And we had some really nice teachers. I think the school was set up by a Chicago, I do not know whether it was a private school, the lab school, something like that, but they sent a whole batch of teachers and they had built a nice—instead of the junkie apartments and Quonset huts, we had a nice school. 

Kelly: And where was the school located?

Bowditch: Well, I do not know, I just walked there every day, and then usually rode after school. So my mother could come. One of the dogs would sometimes come with us on the rides. And I hung around the stables a lot. The stable boys were extremely friendly and pleasant, and the horses, except for Kistiakowsky’s, were friendly and pleasant. 

Kelly: So, Kistiakowsky’s horse was, was it different from the other horses?

Bowditch: Well, the explanation given was that he had been castrated late in life, so [laughs] he was either angry about it or still had those take charge. You stayed away from him. And mares with foals, he would not be very nice to the foals, so I suspect that is as good of an explanation as any. But Kisty liked him.

Kelly: I don’t know. Alex, do you have any questions you would like to ask?

Levy: Could you maybe talk a little bit about your father, how your father became such as expert in ordnance? Do you know anything about that?

Bowditch: Well, he was a regular line officer in the Navy, and eventually had a cruiser division, but he was a very bright guy. And the science over the literature. I think he taught that at the post-graduate school at Annapolis when he and my mother first met. And, certainly, when they needed someone to work on the proximity fuse and he was at the Naval Proving Ground in Dahlgren, you were ordered to go up. And he drove to Washington every day, which was no mean feat in those days. So, I saw very little of him, and then because of that, he was picked for Los Alamos. And, when he died, he was Deputy Chief of the Bureau of Ordnance, so it all sort of came together. 

Kelly: That is great. So, do you think we have covered everything?

Bowditch: Certainly, everything I could think of.

Kelly: You have done a wonderful job, just charming stories. This is great.

Bowditch: Well, anecdotes.

Kelly: Yeah, no, this is nice. It helps create a nice portrait of Los Alamos.

Bowditch: And, I was, you know, a month or so short of my eleventh birthday when we left, so it— I think your memories are skewed a bit, but I remember a lot. I asked my sister if she would be interested, and she said, no, it was too early in her life. She would not remember stepping on the deviled eggs, I am sure. [Laughs] She has blocked that out.

Kelly: That is great.

Camerman: Now, you had said the V-J, right, so Victory in Japan was a big day, right, for you? Now, were you aware of what your dad’s involvement was? Like, how long after?

Bowditch: I guess my mother told me, but it was matter-of-factly. But, V-J Day was, you know, first all these false VJ- Days, and then finally the real one, and fireworks, I mean that, that was it. I probably still had “Wipe that Jap off the ap” on the wall behind my bed. But, you know, when you are a kid, you are so involved in your own life, you do not, sort of, and you—what your mother says goes and your father comes and goes.

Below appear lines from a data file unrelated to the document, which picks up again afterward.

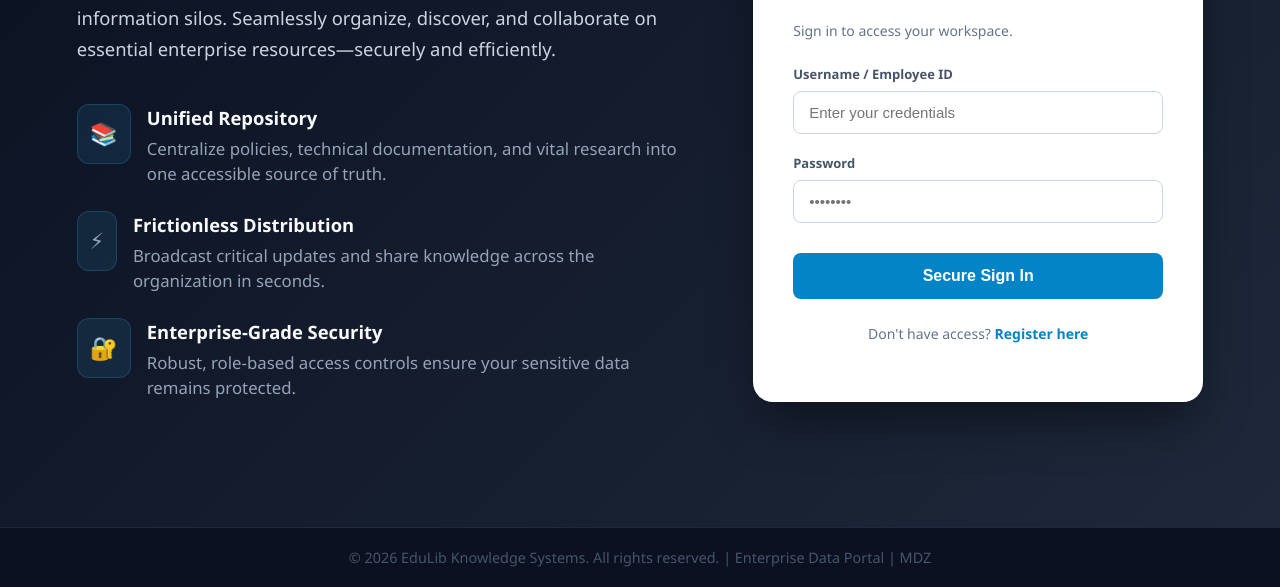
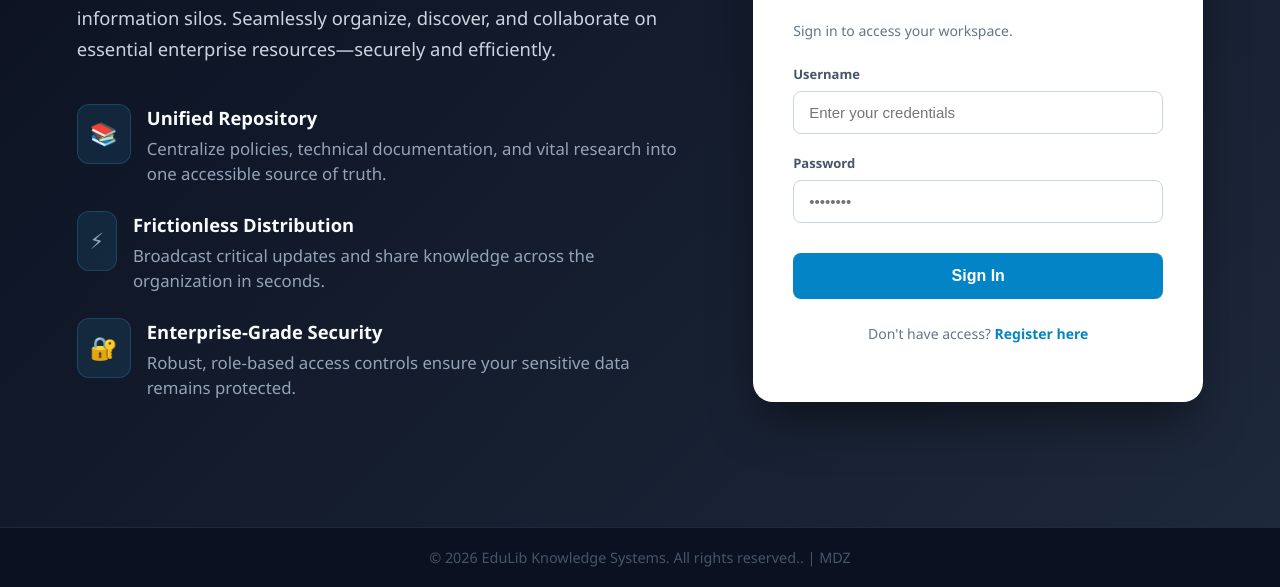
Before and after one commit to Zubairr3/EduLib, a website: page public/index.html in a window 1280 px wide. Shown: the part 213-800 px from the top of the page. Drawn offline with Linux system fonts and the light colour scheme.

Commit message:
Update index.html

```diff
--- a/public/index.html
+++ b/public/index.html
@@ -111,14 +111,14 @@
                     <p class="subtitle">Sign in to access your workspace.</p>
                     <form id="loginForm">
                         <div class="input-group">
-                            <label for="loginUsername">Username / Employee ID</label>
+                            <label for="loginUsername">Username </label>
                             <input type="text" id="loginUsername" placeholder="Enter your credentials" required>
                         </div>
                         <div class="input-group">
                             <label for="loginPassword">Password</label>
                             <input type="password" id="loginPassword" placeholder="••••••••" required>
                         </div>
-                        <button type="submit" class="auth-btn">Secure Sign In</button>
+                        <button type="submit" class="auth-btn">Sign In</button>
                     </form>
                     <p class="auth-switch">Don't have access? <span onclick="toggleForms()">Register here</span></p>
                 </div>
@@ -146,7 +146,7 @@
 
     <!-- Professional Footer -->
     <footer>
-        &copy; 2026 EduLib Knowledge Systems. All rights reserved. | Enterprise Data Portal | MDZ
+        &copy; 2026 EduLib Knowledge Systems. All rights reserved.. | MDZ
     </footer>
 
     <script src="/js/auth.js"></script>
```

So I do remember when he went to the test at Bikini after World War II was over. I have forgotten when the Bikini tests were, and we were in Maine that summer. And we did not have a telephone, but we went to the little store that was a short way away, and there was a telegram. And the poor man at the store knew our family well, and the ranking Naval officer, I guess, at the Bikini test was Admiral Blandy. And the telegraph operator who sent the telegram that the poor man had to hand to my mother, it said, “Flying East with Blondie.” [Laughs] And, you know, my mother thought nothing of it, she figured out what it was. But the poor man just—he was so embarrassed. He thought my father was flying east with a bimbo. I remember his embarrassment, you know, nice Maine guy having to deliver this awful news.

[End of interview.]

Copyright 2014 The Atomic Heritage Foundation. This transcript may not be quoted, reproduced, or redistributed in whole or in part by any means except with the written permission of the Atomic Heritage Foundation.